    Single person here – is it okay for the woman to pursue/ make the first move? Or is that generally a turn off?
    What is the best way(s) to communicate respectfully when there is conflict? And when one is hurt by the other person?

    • Elizabeth

      In my opinion, if the woman is the one who takes the lead or “makes the first move”, she should be prepared to continue that role/responsibility if a relationship results. If a man isn’t willing to pursue right from the get-go, why do we women think he will suddenly become this godly, strong leader once we get the “ball rolling? Like he needs a jump start. In my experience as a past “ball roller”, I wound up time after time disappointed and frustrated that I had settled and gotten myself into a relationship I probably wouldn’t have ended up in otherwise. I know the wait is hard, I felt like I had to practically sit on my hands at times. Now that I am married to an amazing man loves Christ first and foremost, leads me strongly yet humbly, and loves & accepts me without reservation, I am so glad I chose to wait and trust God’s timing. There is no safer place we can put our trust than in Him.

    • Lily Belle

      In my personal opinion, I feel like a confident guy would love a woman confident enough to make the first move. Only if he is too protective of his ego would this be a turn off. When my husband and I dated, sure he made the first move, but I was the one who reached for his hand first when we started dating. I feel like in a healthy Christian relationship, there should definitely be a balance. Pursue the guy, and the guy will pursue you. Don’t leave him hanging to do all the work! It’s fun when you are both making the moves together :)
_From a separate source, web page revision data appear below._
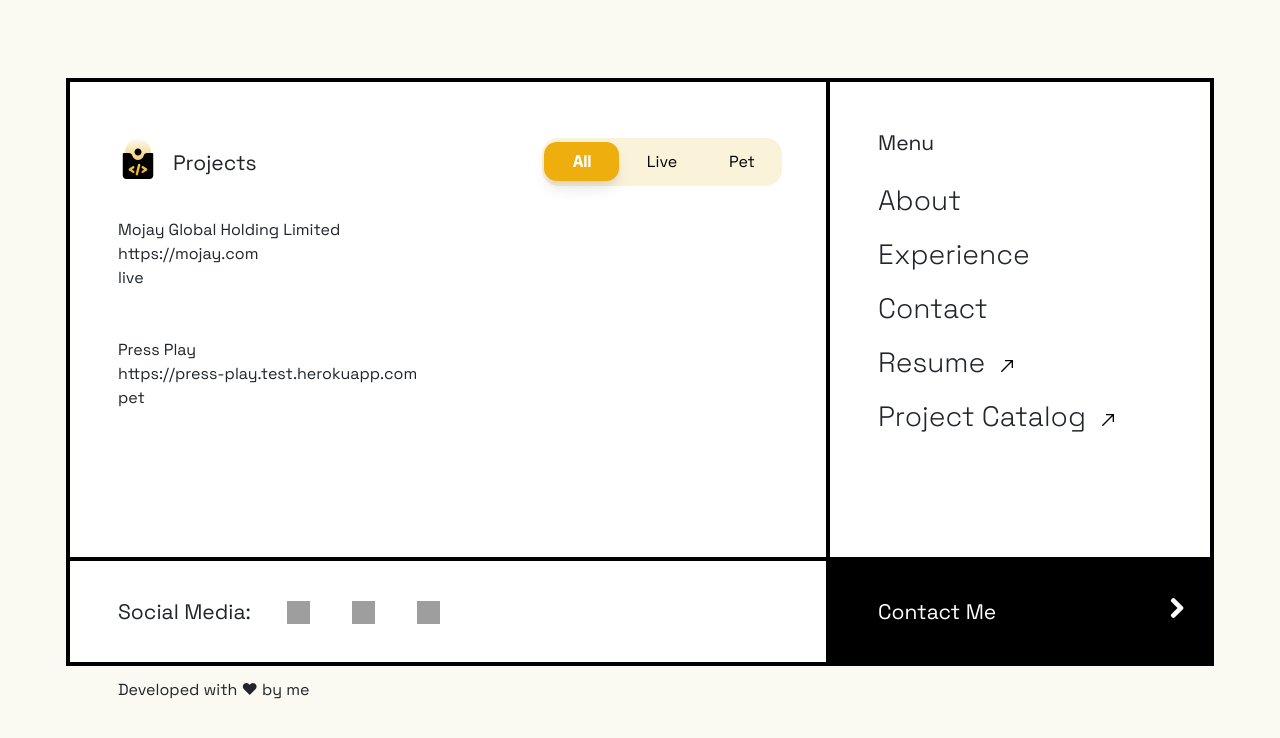
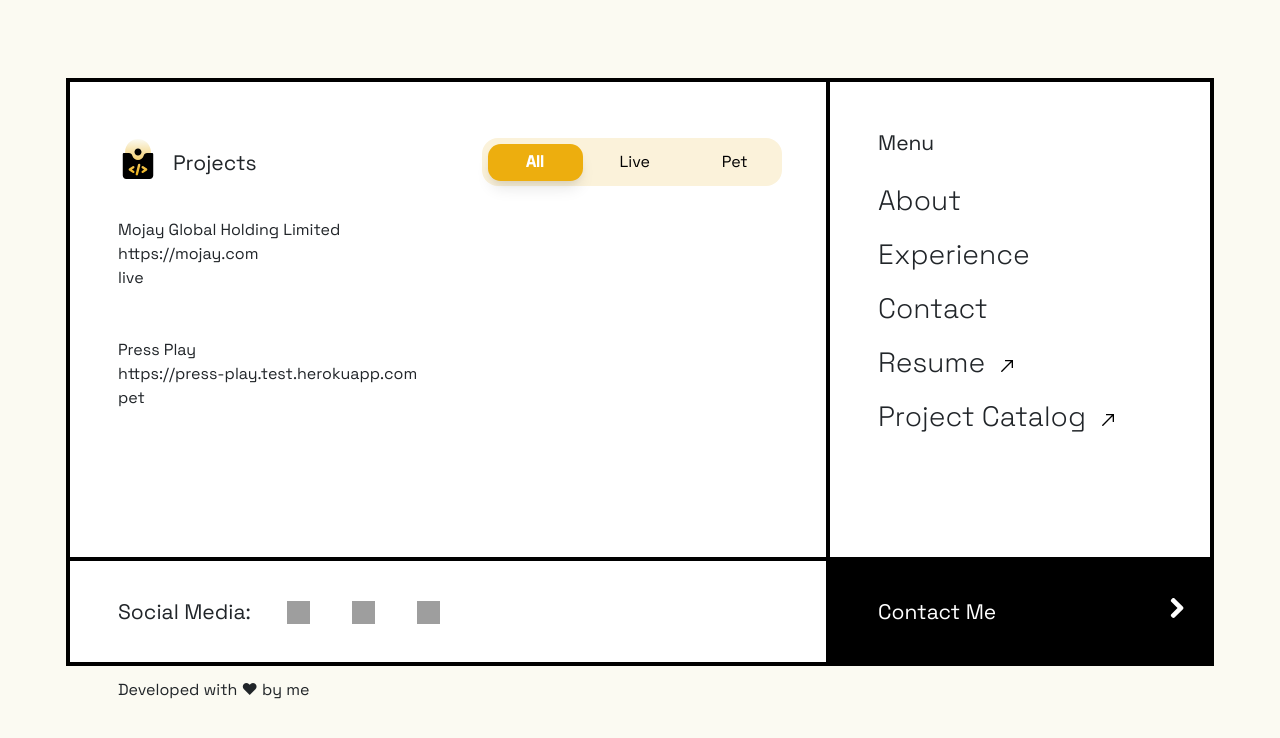
Before and after one commit to Davien21/simple-resume, a Next.js app: page /work in a window 1280 px wide. Shown: the top 738 px of the page. Built offline with nearby package versions, Linux system fonts and the light colour scheme; grey boxes are pictures that could not be loaded.

Commit message:
update tab size

```diff
--- a/components/segmentedControl/index.jsx
+++ b/components/segmentedControl/index.jsx
@@ -1,22 +1,26 @@
-import React, { useRef, useEffect } from "react";
+import React from "react";
 import styles from "./segmentedControl.module.css";
 import { motion } from "framer-motion";
 
 function SegmentedControl({ active, controls, onSetActiveControl }) {
-  const sliderWidth = Math.floor((1 / controls.length) * 100) - 2 + "%";
-  const sliderLeftPosition =
-    Math.ceil((controls.indexOf(active) / controls.length) * 100) + 1 + "%";
+  const sliderWidth = Math.floor((1 / controls.length) * 100) + "%";
+  const sliderLeftPosition = (() => {
+    const activeIndex = controls.indexOf(active);
+    return Math.round((activeIndex / controls.length) * 100) + "%";
+  })();
 
   const controlClasses = (control) =>
     control == active ? `${styles.active}` : "";
 
   return (
     <ul className={styles.container}>
-      <motion.div
-        initial={{ left: 0, width: sliderWidth }}
-        animate={{ left: sliderLeftPosition }}
-        className={styles.slider}
-      ></motion.div>
+      <div className={styles["slider-container"]}>
+        <motion.div
+          initial={{ left: 0, width: sliderWidth }}
+          animate={{ left: sliderLeftPosition }}
+          className={styles.slider}
+        ></motion.div>
+      </div>
       {controls.map((control) => (
         <li
           onClick={() => onSetActiveControl(control)}
--- a/components/segmentedControl/segmentedControl.module.css
+++ b/components/segmentedControl/segmentedControl.module.css
@@ -2,30 +2,36 @@
   background-color: #fbf2da;
   color: #000;
   display: inline-flex;
+  /* justify-content: space-between; */
   /* border: 3px solid #000; */
   border-radius: 1rem;
   padding: 0.75rem 0rem;
   position: relative;
+  /* width: 100%; */
+  /* max-width: 300px; */
 }
 
-/* @media screen and (min-width: 360px) {
-  .container {
-    display: inline-flex;
-  }
-} */
+.slider-container {
+  position: absolute;
+  width: 100%;
+  height: 100%;
+  /* background-color: #000; */
+  z-index: 3;
+  top: 0;
+  padding: 0.35rem 0.35rem;
+  /* display: none; */
+}
 
 .slider {
-  /* padding: 0.5rem 0.5rem; */
+  position: relative;
   background-color: #edae0e !important;
-  content: "";
-  position: absolute;
-  top: 8.79%;
+  /* top: 8.79%; */
   /* bottom: 1%; */
   /* left: 1px; */
   border-radius: 0.8rem;
   /* display: none; */
-  height: 80%;
-  max-width: 100%;
+  height: 100%;
+  width: 100%;
   box-shadow: 0 10px 15px -3px rgba(0, 0, 0, 0.1),
     0 4px 6px -2px rgba(0, 0, 0, 0.06);
   /* transform: translateX(5px 2px); */
@@ -37,10 +43,11 @@
   justify-content: center;
   position: relative;
   z-index: 3;
-  /* padding: 0.375rem 1rem; */
+  padding-left: 0.35rem;
   cursor: pointer;
+  flex-basis: 1;
   /* height: 40px; */
-  width: 80px;
+  min-width: 100px;
 }
 
 .container li:not(.active):hover {
@@ -56,3 +63,11 @@
 
   /* background-color: #ffffff !important; */
 }
+
+@media screen and (min-width: 576px) {
+  .container {
+    display: inline-flex !important;
+  }
+  .container li {
+  }
+}
```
  • Melody

    I believe casual dating isn’t for everybody, but it has a good and God-honoring purpose, with guidelines of course. Within those guidelines the same “this is intended for marriage, but let’s first see if we even truly like each other, and it is okay to keep it light since we don’t know if we will truly end up together” gives room for dating multiple people, enjoying a good and positive “get to know you season”, until one rises above the others. It eventually leads to serious dating with that one person. Casual dating leaves room for the possibility that the person you will marry isn’t always in your current circle of people, it opens you up to new experiences, new types of people, and it leaves room to live outside of the box who we think our mate should be (because, goodness knows, that idea can be shaped by so much hurt, pain, or good things, but it isn’t easy to always tell that in moments of adoration of another), and it gives room for God to say “hey I know you think this type of person is going to be your spouse, but have you considered this person – try hanging out a bit, I think you might like them.” It can allow you to guard your heart when meeting new people (no need to jump into exclusivity with a perfect stranger so you don’t have to lay it all out there just yet), and then the serious relationship will eventually be clearly defined and earned. If they are all serious, but it never works out than it just seems it could be a more intense form of casual dating with more of your heart on the line. Just my two cents

    • Melody

      You know, another thought is that it takes that ambiguity out of “hanging out” or “talking”. What is that anyway? It’s casually dating. I think because people put so much pressure on themselves to find the one, to be the one, that dating means “I want to marry you” and it just doesn’t have to. When it is casual it means “yeah, I think so but I need to get to know you better,” and when you are pretty sure, you can become exclusive along the lines of “this is definitely headed that way”, and when you are sure, you’re getting engaged or just got engaged.

  • ToniB

    I love these posts and find them so helpful. I guess I am in the seriously dating category, though in reality we are closer to engaged, but my boyfriend and I have had many struggles throughout our relationship. Having been together for 3 years, we know each other fairly well and are similar in many ways. We have prayed together about the future God has for us, both individually and together, and many friends and family on both sides are supportive of our relationship. The only ones who aren’t are my parents – however they, and my dad in particular, take it to the extreme. Daniel is not allowed on my parents property, not even allowed on the drive to drop me off. My dad refuses to meet Daniel for himself, and won’t even mention Daniel’s name. He is very derogatory about Daniel and his family. I have spoken to my mum about their reasons for their disapproval and they are not things I hold to: he is not as clever as I am, and his family are from the wrong side of the tracks etc. They also believe there are “ungodly” spiritual stuff between Daniel and myself however, having prayed it through many times, I don’t agree with their belief on this point. I am getting to a place of despairing it will ever change, and if it doesn’t, what that will mean for me, Daniel and my parents. I’ve prayed about it over all these years, alone, with Daniel and with my mum but nothing has changed. Unfortunately we don’t attend church together, living most of the time a couple of hours apart and sometimes more, so we don’t have a pastor we can go to together. I have sought counsel from others who have known me many years who I respect and know as godly people, however they also cannot understand many of my parents concerns. I don’t know what else to do – are there any suggestions you can make?

  • Cheryl Bell

    I’ve read your post a couple of times already and I love it. I’ve been single and celibate going on thirteen years this November 2017. It is only the Lord Who has kept me.
    Dating had been crazy and I’ve not been back on one in over a year. Each one was nuts and one didn’t happen because the man thought I wanted to hurt him. Lol
    But since then, the desire to even talk to anyone is zilch. I think it’s because my focus has been completely wrong. I don’t think I’ve given up but I just don’t have much tolerance for ignorance. Talks would turn sexual just because of my decision to abstain. The disrespect would then come out due to the utter shock that I may have a “problem”.
    So reading your post has given me hope that I’ve not given up. But I do think I’ve grown weary in well doing. Just asking for prayer. I’ve waited this long…I can continue to wait. I just want to make sure my focus is on the Lord and not so much in people who won’t matter in a moment.